### PROBLEM DETAILS
Reply with one number: the count of lines in the data that hold the string "relative".

(Items from a dataset)
^^^^^^^^^^^^^^^^
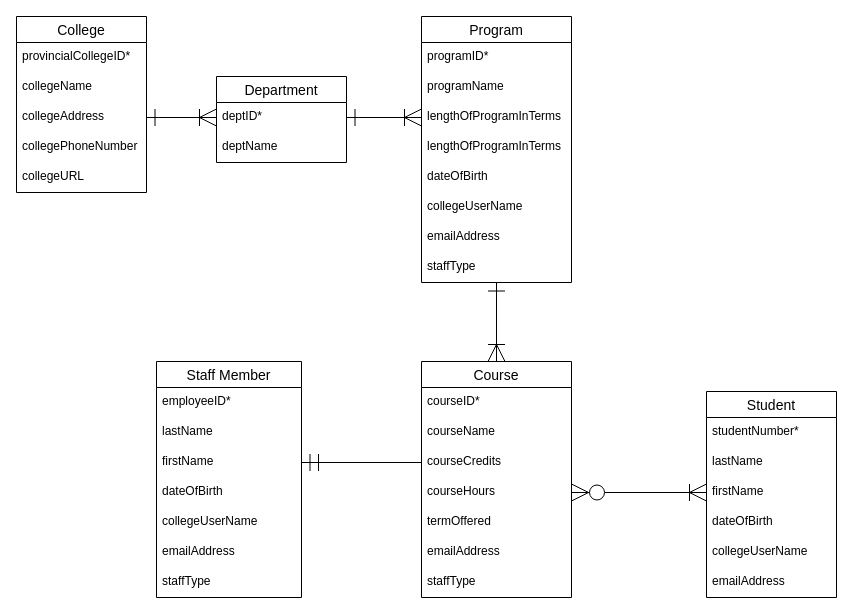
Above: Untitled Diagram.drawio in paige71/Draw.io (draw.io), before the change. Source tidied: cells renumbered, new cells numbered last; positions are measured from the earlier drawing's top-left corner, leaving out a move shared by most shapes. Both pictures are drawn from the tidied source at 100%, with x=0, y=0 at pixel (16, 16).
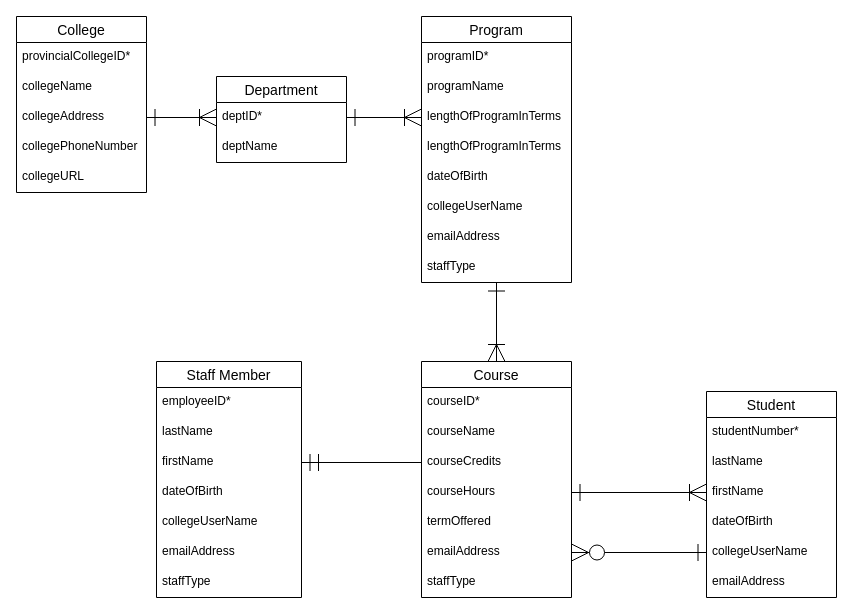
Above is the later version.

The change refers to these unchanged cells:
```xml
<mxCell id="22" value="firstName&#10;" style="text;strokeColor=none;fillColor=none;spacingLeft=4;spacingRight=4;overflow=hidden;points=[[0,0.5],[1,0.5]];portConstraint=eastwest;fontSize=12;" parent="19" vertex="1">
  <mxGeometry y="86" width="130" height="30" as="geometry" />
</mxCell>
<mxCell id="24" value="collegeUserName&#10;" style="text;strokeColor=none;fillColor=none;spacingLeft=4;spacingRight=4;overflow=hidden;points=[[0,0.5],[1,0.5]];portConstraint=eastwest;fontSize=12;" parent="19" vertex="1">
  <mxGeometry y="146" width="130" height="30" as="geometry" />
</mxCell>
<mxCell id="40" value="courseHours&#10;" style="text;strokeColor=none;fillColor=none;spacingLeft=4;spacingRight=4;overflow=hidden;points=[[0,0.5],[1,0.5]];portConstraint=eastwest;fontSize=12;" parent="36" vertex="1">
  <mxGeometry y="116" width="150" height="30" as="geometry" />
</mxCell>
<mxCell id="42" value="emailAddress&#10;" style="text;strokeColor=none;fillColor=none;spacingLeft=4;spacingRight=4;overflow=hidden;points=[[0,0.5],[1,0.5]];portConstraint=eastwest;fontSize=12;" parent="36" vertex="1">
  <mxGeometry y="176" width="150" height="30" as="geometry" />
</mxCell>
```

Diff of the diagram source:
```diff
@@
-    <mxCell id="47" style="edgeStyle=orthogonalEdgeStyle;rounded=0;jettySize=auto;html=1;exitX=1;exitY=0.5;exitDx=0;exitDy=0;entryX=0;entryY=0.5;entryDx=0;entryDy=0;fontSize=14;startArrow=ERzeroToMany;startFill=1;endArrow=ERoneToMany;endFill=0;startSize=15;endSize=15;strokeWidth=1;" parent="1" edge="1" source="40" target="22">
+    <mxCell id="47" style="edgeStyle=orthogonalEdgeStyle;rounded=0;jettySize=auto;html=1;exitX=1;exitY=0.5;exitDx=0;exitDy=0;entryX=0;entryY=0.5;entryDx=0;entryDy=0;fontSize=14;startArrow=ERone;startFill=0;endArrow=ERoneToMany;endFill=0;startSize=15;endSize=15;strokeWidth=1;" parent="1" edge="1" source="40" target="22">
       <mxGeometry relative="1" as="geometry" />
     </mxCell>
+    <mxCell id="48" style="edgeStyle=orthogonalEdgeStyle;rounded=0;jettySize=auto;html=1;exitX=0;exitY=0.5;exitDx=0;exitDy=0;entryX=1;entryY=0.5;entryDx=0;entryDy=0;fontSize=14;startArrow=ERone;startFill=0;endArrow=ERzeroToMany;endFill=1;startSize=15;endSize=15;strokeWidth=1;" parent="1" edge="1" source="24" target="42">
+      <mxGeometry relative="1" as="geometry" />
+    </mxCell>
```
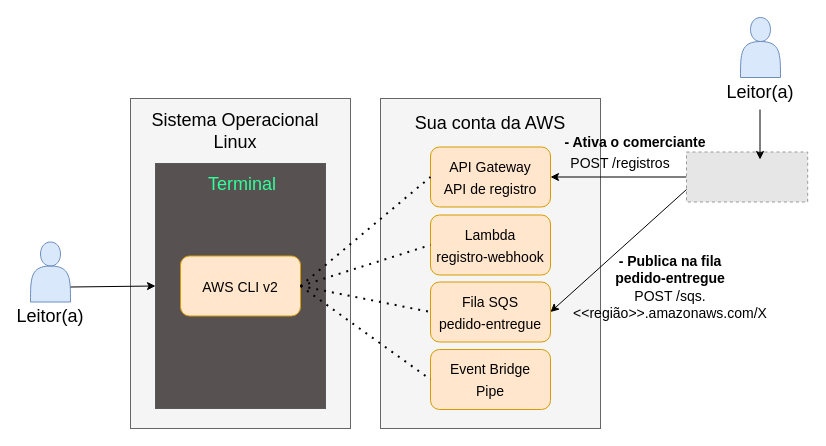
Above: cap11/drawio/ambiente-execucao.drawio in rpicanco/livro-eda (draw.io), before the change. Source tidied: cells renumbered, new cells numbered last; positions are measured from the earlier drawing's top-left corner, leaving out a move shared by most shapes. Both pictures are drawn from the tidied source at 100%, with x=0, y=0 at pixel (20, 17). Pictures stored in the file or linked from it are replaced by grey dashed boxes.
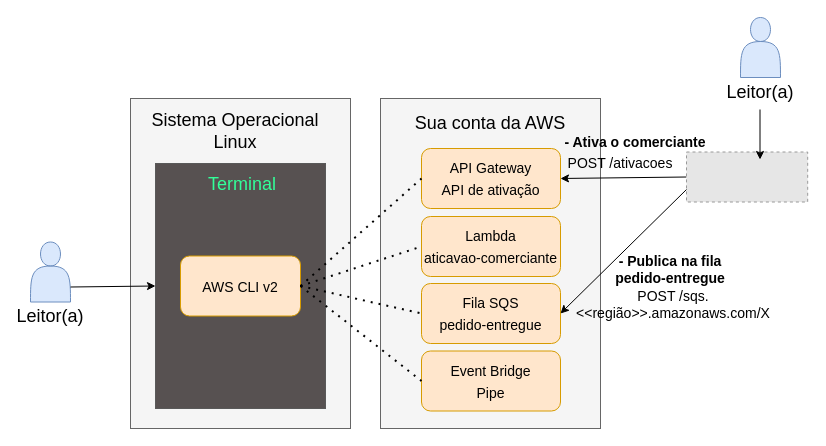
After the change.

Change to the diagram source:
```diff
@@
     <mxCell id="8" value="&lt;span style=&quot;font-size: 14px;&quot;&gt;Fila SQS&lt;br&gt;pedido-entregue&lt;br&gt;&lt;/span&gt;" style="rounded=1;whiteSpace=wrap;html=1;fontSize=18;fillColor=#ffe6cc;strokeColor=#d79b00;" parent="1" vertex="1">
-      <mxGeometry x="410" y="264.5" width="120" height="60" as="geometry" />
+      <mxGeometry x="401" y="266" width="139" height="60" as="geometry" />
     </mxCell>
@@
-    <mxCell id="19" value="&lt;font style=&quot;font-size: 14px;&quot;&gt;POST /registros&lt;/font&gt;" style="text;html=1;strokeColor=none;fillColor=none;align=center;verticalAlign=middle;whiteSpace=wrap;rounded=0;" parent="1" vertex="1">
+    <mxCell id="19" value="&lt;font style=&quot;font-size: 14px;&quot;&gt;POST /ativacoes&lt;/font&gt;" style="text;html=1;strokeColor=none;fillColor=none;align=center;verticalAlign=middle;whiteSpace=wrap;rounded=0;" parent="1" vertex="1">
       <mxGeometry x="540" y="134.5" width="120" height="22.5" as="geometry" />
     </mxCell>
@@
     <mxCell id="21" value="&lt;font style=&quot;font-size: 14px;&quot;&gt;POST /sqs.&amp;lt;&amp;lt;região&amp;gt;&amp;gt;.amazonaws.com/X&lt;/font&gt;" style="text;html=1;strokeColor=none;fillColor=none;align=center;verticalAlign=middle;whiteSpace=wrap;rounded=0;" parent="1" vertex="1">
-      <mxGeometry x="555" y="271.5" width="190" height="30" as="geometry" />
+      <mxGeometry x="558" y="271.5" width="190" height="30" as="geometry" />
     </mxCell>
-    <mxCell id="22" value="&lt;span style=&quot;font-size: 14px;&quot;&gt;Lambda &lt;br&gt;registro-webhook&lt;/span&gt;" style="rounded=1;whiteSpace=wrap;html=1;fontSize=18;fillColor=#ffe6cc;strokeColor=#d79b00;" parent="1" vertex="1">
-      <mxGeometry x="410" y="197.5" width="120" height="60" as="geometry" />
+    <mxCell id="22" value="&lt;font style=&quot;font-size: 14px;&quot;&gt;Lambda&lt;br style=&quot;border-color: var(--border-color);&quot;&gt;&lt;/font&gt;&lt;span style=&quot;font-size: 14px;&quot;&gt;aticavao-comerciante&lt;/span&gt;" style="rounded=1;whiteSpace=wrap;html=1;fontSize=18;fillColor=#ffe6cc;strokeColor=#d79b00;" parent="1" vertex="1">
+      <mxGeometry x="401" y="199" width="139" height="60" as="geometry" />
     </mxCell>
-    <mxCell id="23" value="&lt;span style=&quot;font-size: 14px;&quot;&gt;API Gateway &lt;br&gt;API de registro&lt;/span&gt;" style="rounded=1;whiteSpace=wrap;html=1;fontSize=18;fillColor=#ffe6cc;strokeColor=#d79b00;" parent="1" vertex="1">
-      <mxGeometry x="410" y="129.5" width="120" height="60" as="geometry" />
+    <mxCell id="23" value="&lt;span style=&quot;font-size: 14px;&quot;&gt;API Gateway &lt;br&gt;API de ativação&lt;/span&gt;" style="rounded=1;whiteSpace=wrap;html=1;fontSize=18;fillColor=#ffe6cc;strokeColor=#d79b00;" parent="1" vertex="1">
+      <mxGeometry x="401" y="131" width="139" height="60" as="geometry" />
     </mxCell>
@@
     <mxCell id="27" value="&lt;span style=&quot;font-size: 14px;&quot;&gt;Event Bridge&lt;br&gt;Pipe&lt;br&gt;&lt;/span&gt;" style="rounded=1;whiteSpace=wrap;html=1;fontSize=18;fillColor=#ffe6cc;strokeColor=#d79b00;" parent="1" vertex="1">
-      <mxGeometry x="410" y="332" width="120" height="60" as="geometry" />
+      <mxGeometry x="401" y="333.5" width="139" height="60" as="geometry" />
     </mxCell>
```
^^^^^^^^^^^^^^^^
### EXPECTED OUTPUT
2